◆ Exercise ◆
Identify each line below that contains the word "function", and copy it out.

START Records provided

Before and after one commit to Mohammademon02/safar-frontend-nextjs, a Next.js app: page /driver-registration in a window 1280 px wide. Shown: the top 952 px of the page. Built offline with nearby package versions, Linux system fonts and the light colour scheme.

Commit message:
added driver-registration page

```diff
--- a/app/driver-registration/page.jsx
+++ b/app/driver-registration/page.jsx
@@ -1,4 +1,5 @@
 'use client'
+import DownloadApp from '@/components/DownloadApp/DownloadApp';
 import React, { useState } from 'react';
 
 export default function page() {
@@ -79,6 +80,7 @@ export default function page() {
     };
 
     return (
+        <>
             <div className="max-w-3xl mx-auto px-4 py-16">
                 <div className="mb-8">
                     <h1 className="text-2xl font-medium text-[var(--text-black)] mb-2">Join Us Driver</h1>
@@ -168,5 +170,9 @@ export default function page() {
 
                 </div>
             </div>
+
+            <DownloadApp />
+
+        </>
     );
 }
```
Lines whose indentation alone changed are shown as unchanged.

END Records provided

◆ Written response ◆
 export default function page() {
@@ -79,6 +80,7 @@ export default function page() {
@@ -168,5 +170,9 @@ export default function page() {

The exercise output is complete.